Pioneering actor Earl Cameron CBE, who was one of the first successful black British actors, has died at the age of 102.
Best known for his roles in Doctor Who, Thunderball and Inception, Bermudan-born Cameron made his first appearance on the screen in 1951’s Pool of London.
Cameron lived in Kenilworth, Warwickshire, with his wife Barbara and also leaves behind his six children.
A family friend, Martin Beckett, confirmed that the actor had died, the BBC reports.
Mr Beckett said: ‘He had sheltered himself because of Covid and had not really been keen on going out, he had chest problems.
‘He’s a great character, very spiritual, very modest, we’re going to miss him.
The pioneering actor was born in 1917 in Pembroke, Bermuda, and he started his career with the British Merchant Navy.
He ended up stranded in Britain before the start of the Second World War and scraped by before his acting career kicked off in 1951.
His starring role in Pool of London made him only the fourth black actor ever to appear in a prominent role in a British film.
The film was also ground-breaking because it was the first British film to depict a mixed-race relationship.
Cameron’s next major role came in the 1955 film Simba, closely followed by a role in the film Safari.
Having been considered for a role in the James Bond film Dr No, he soon landed a role as 007’s assistant Pinder in Thunderball.
His career did not only impact cinema though, as Cameron also forged a glittering television career.
One highlight from his TV career came in his appearance in Doctor Who. Appearing in The Tenth Planet, Cameron became the first black actor to play an astronaut and in 2017 he also became only the third actor to have appeared in the show to reach the age of 100.
Cameron’s final acting credit came as a minor role in the 2010 film Inception, starring Leonardo DiCaprio and Ellen Page.
In 2009 he was appointed as a Commander of the Order of the British Empire.
The veteran actor was inducted into Britain’s Screen Nation Hall of Fame in 2016 and he was also awarded an honourary doctorate in 2013 by the University of Warwick.

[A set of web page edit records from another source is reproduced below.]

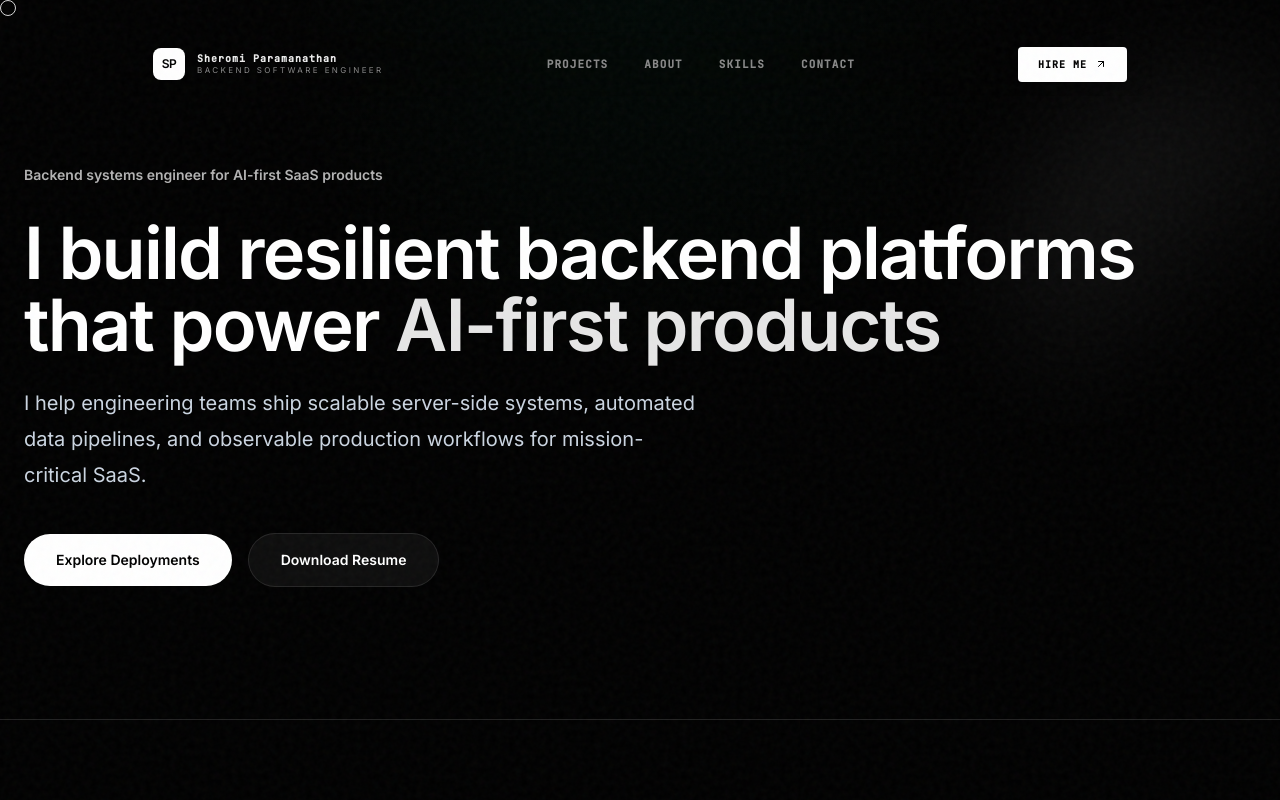
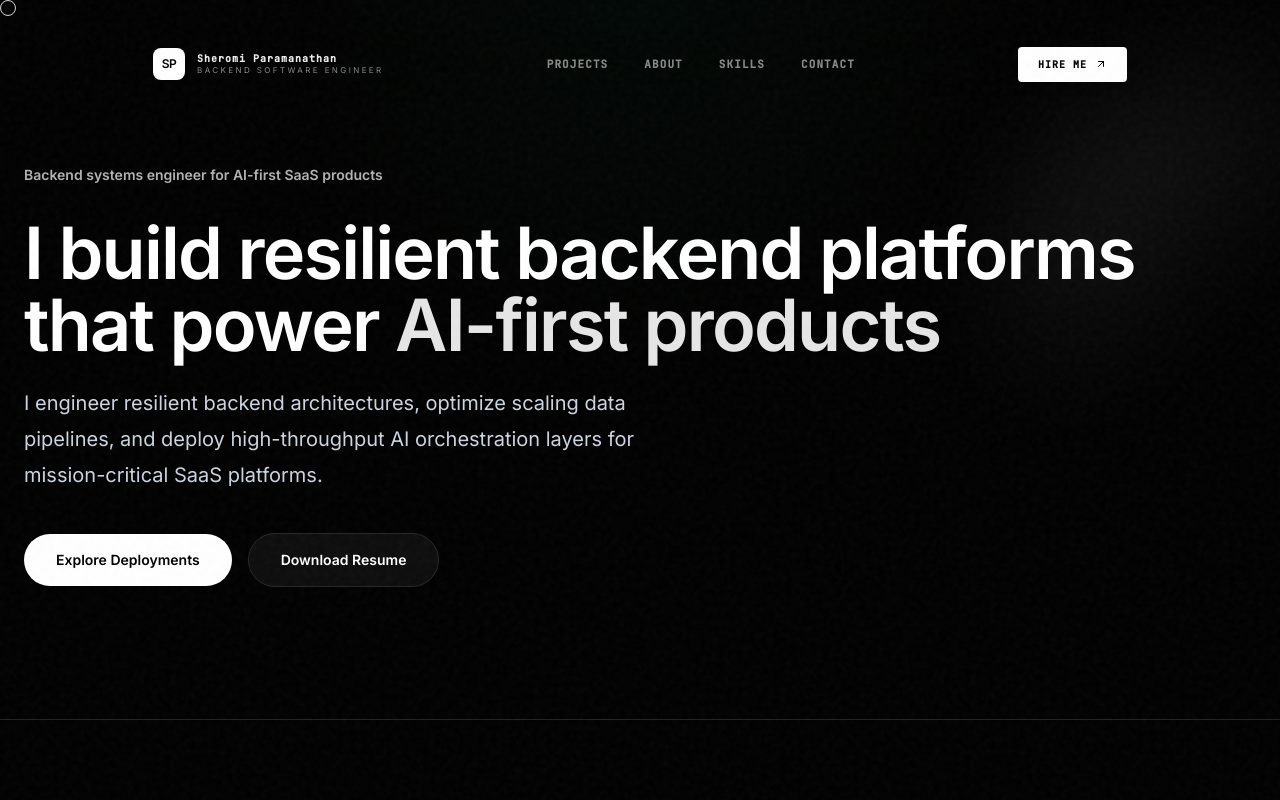
Before and after one commit to SheromiParamanathan/my-sample-portfolio, a Next.js app: page / in a window 1280 px wide. Shown: the top 800 px of the page. Built offline with nearby package versions, Linux system fonts and the light colour scheme.

Commit message:
Updated HP 3

```diff
--- a/components/CreativeHome.tsx
+++ b/components/CreativeHome.tsx
@@ -113,7 +113,7 @@ export function CreativeHome() {
                      </h1>
 
                      <p className="text-xl text-slate-300 max-w-2xl mt-6 leading-9">
-                        I help engineering teams ship scalable server-side systems, automated data pipelines, and observable production workflows for mission-critical SaaS.
+                        I engineer resilient backend architectures, optimize scaling data pipelines, and deploy high-throughput AI orchestration layers for mission-critical SaaS platforms.
                      </p>
 
                      <div className="mt-10 flex flex-wrap items-center gap-4">
```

Speaking to the Guardian in 2017, Cameron said: ‘I never saw myself as a pioneer. It was only later, looking back, that it occurred to me that I was.’